    And of course, in controlled trials, you have to prescribe placebos (unless you’re comparing against a current treatment in a relative effects way), and not tell the patients whether they are getting the real drug or the placebo. Or the scientists studying the drug for that matter. Again, I think transparency and openness are key – and the basis of true informed consent to those trials.

    On the other hand – homeopaths and other quacks who knowingly mislead their patients for personal gain (not their patients welfare), those people are pure evil, but I don’t realistically know how we can convince the many believers of that fact.

  2. dmcclean says

    The placebo effect isn’t as real as people think, as evidenced by trials that use a third arm with no treatment whatsoever for comparison with placebo and with a treatment. See a meta-analysis of such trials here

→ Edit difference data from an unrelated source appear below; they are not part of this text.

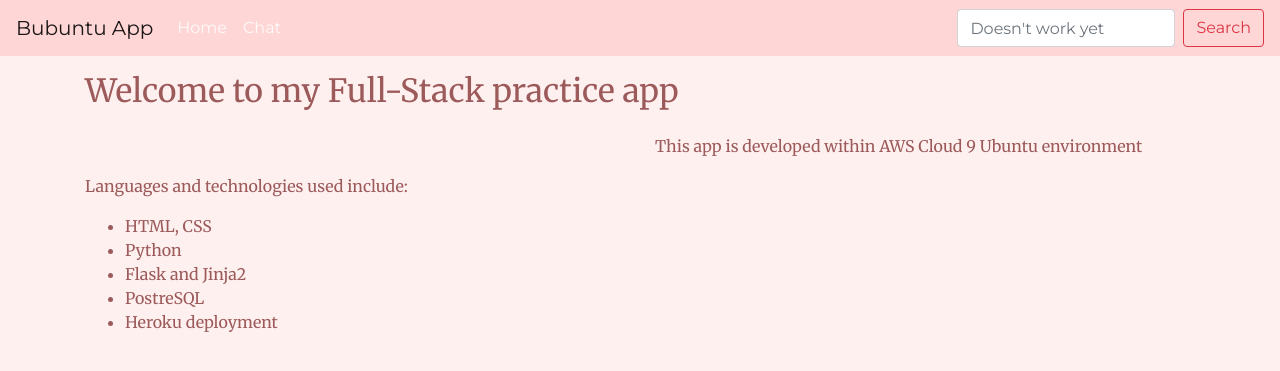
Repository: TanglingTreats/bubuntu-app
Page: templates/index.html
The author's editor kept a record of every edit. The page is drawn from the files as they stood at one moment, then again after the next edit.
The browser window is 1280 px wide. The pictures show the whole page.
The template is drawn by Flask 3. The application's start-up code is not run. Other server files are loaded and not shown. The template is opened directly, without the code that normally fills it, so the values that code supplies are empty.

Above is the page before.

### templates/index.html
{%extends 'layout.html'%}
{%block title%}Hello~{%endblock%}
{%block heading%}Welcome to my Full-Stack practice app{%endblock%}
{%block content%}
<div class="row d-flex justify-content-end">
  <div class="col-sm-6">
    <p>This app is developed within AWS Cloud 9 Ubuntu environment</p>
  </div>
</div>
<div class="row d-flex">
  <div class="col-sm-6">
    <p>Languages and technologies used include:</p>
    <ul>
      <li>HTML, CSS</li>
      <li>Python</li>
      <li>Flask and Jinja2</li>
      <li>PostreSQL</li>
      <li>Heroku deployment</li>
    </ul>
  </div>
</div>
{%endblock%}

### templates/layout.html
<!doctype html>
<html lang="en">
  <head>
    <!-- Required meta tags -->
    <meta charset="utf-8">
    <meta name="viewport" content="width=device-width, initial-scale=1, shrink-to-fit=no">

    <!-- Bootstrap CSS -->
    <link rel="stylesheet" href="https://stackpath.bootstrapcdn.com/bootstrap/4.3.1/css/bootstrap.min.css" integrity="sha384-ggOyR0iXCbMQv3Xipma34MD+dH/1fQ784/j6cY/iJTQUOhcWr7x9JvoRxT2MZw1T" crossorigin="anonymous">
    <link rel="stylesheet" href="static/css/style.css" type="text/css" />

    <!--Favicon-->
    <link rel="shortcut icon" href="static/img/favicon/favicon.ico" type="image/x-icon">
    <link rel="icon" href="static/img/favicon/favicon.ico" type="image/x-icon">


    <title>{%block title%}{%endblock%}</title>
  </head>
  <body>
    <nav id="mainNavbar" class="navbar navbar-expand-md navbar-light">
      <a class="navbar-brand" href="/">Bubuntu App</a>
      <button class="navbar-toggler" type="button" data-toggle="collapse" data-target="#navbarSupportedContent" aria-controls="navbarSupportedContent" aria-expanded="false" aria-label="Toggle navigation">
        <span class="navbar-toggler-icon"></span>
      </button>

      <div class="collapse navbar-collapse" id="navbarSupportedContent">
        <ul class="navbar-nav mr-auto">
          <li class="nav-item">
            <a class="nav-link" href="/">Home</a>
          </li>
          <li class="nav-item">
            <a class="nav-link" href="/messages">Chat</a>
          </li>
        </ul>
        <form class="form-inline my-2 my-lg-0">
          <input class="form-control mr-sm-2" type="search" placeholder="Doesn't work yet" aria-label="Search">
          <button class="btn btn-outline-danger my-2 my-sm-0" type="submit">Search</button>
        </form>
      </div>
    </nav>

    <div class="container">
        <h2 id="header" class="mt-3 mb-4">{%block heading%}{%endblock%}</h2>
        {%block content%}{%endblock%}
    </div>



    <!-- Optional JavaScript -->
    <!-- jQuery first, then Popper.js, then Bootstrap JS -->
    <script src="https://code.jquery.com/jquery-3.3.1.slim.min.js" integrity="sha384-q8i/X+965DzO0rT7abK41JStQIAqVgRVzpbzo5smXKp4YfRvH+8abtTE1Pi6jizo" crossorigin="anonymous"></script>
    <script src="https://cdnjs.cloudflare.com/ajax/libs/popper.js/1.14.7/umd/popper.min.js" integrity="sha384-UO2eT0CpHqdSJQ6hJty5KVphtPhzWj9WO1clHTMGa3JDZwrnQq4sF86dIHNDz0W1" crossorigin="anonymous"></script>
    <script src="https://stackpath.bootstrapcdn.com/bootstrap/4.3.1/js/bootstrap.min.js" integrity="sha384-JjSmVgyd0p3pXB1rRibZUAYoIIy6OrQ6VrjIEaFf/nJGzIxFDsf4x0xIM+B07jRM" crossorigin="anonymous"></script>
    <script src="https://code.jquery.com/jquery-3.4.1.min.js"
      integrity="sha256-CSXorXvZcTkaix6Yvo6HppcZGetbYMGWSFlBw8HfCJo="
      crossorigin="anonymous"></script>
    <script src="static/js/script.js"></script>
  </body>
</html>

### static/css/style.css
@import url('https://fonts.googleapis.com/css?family=Merriweather|Montserrat:400,500&display=swap');

body {
    font-family: "Merriweather";
    color: #9c5a5a;
    background: #fff0f0;
}

#mainNavbar{
    font-family: "Montserrat";
    background: #ffd6d6;
}

#mainNavbar .nav-link {
    color: #fffafa;
}

#mainNavbar .nav-link:hover {
    color: #570d0e;
}

#mainNavbar .active>.nav-link {
    color: #9c2426;
}

button {
    font-family: "Montserrat";
}

### static/js/script.js
var links = document.getElementsByClassName("nav-link");
var path = window.location.pathname;

console.log(path);

for(let i = 0; i < links.length; i++) {
    console.log("In for loop");
    console.log(links[i].getAttribute("href"));
    if(links[i].getAttribute("href") === path ) {
        console.log("In If")
        links[i].parentElement.classList.add("active");
    }
}

After the next edit:
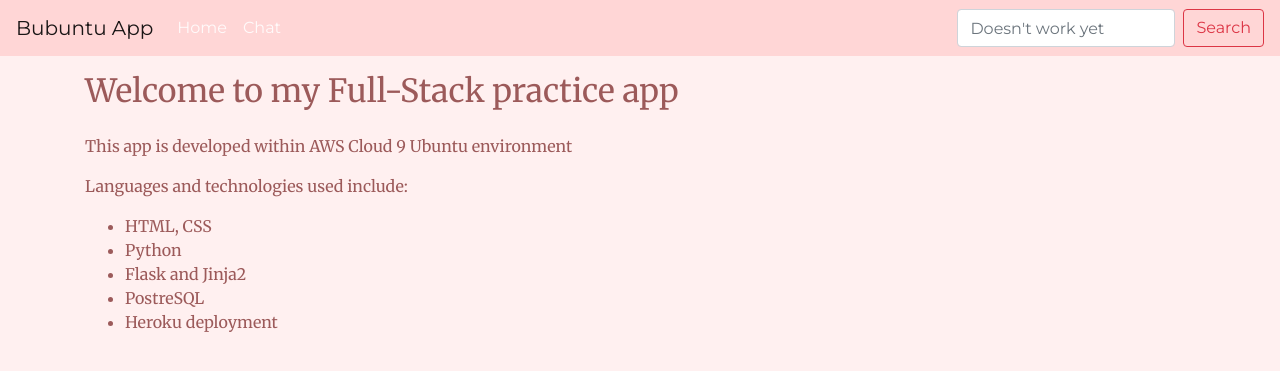
The edit:
--- a/templates/index.html
+++ b/templates/index.html
@@ -2,7 +2,7 @@
 {%block title%}Hello~{%endblock%}
 {%block heading%}Welcome to my Full-Stack practice app{%endblock%}
 {%block content%}
-<div class="row d-flex justify-content-end">
+<div class="row d-flex">
   <div class="col-sm-6">
     <p>This app is developed within AWS Cloud 9 Ubuntu environment</p>
   </div>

    Interestingly, some studies have also found a placebo effect for certain conditions. But most of the evidence people use to argue for the placebo effect is not as rigorous, it simply is based on the fact that some people in the placebo arm of a two-arm study experienced improvements. People feel that this is evidence of a placebo effect for some reason, but it isn’t, because it doesn’t control for spontaneous improvements.

  3. karmacat says

    In a few cases, suggestions by a doctor that a patient will get better can be helpful. If a patient is very focused on nausea, then he is going to continue to have nausea despite medications and ruling out other non-psychological causes. It is not too hard to make yourself feel nauseous. If the doctor suggests that nausea will get better with time, then for some patients it does. Sometimes a patient seeing a doctor regularly is helpful even if the doctor doesn’t prescribe anything. If there is something physically wrong, a patient may feel better but it won’t last long.

  4. johnthedrunkard says

    Well, the old tradition of giving penicillin as a placebo for colds and influenza has borne pretty dreadful fruit. All sorts of treatments, including surgeries, have been used because the patients (and the doctors) could not register that they weren’t really effective.

    So, there’s no excuse for homeopathy, just because tonsillectomies used to be overdone etc. etc.

Leave a Reply

Your email address will not be published. Required fields are marked *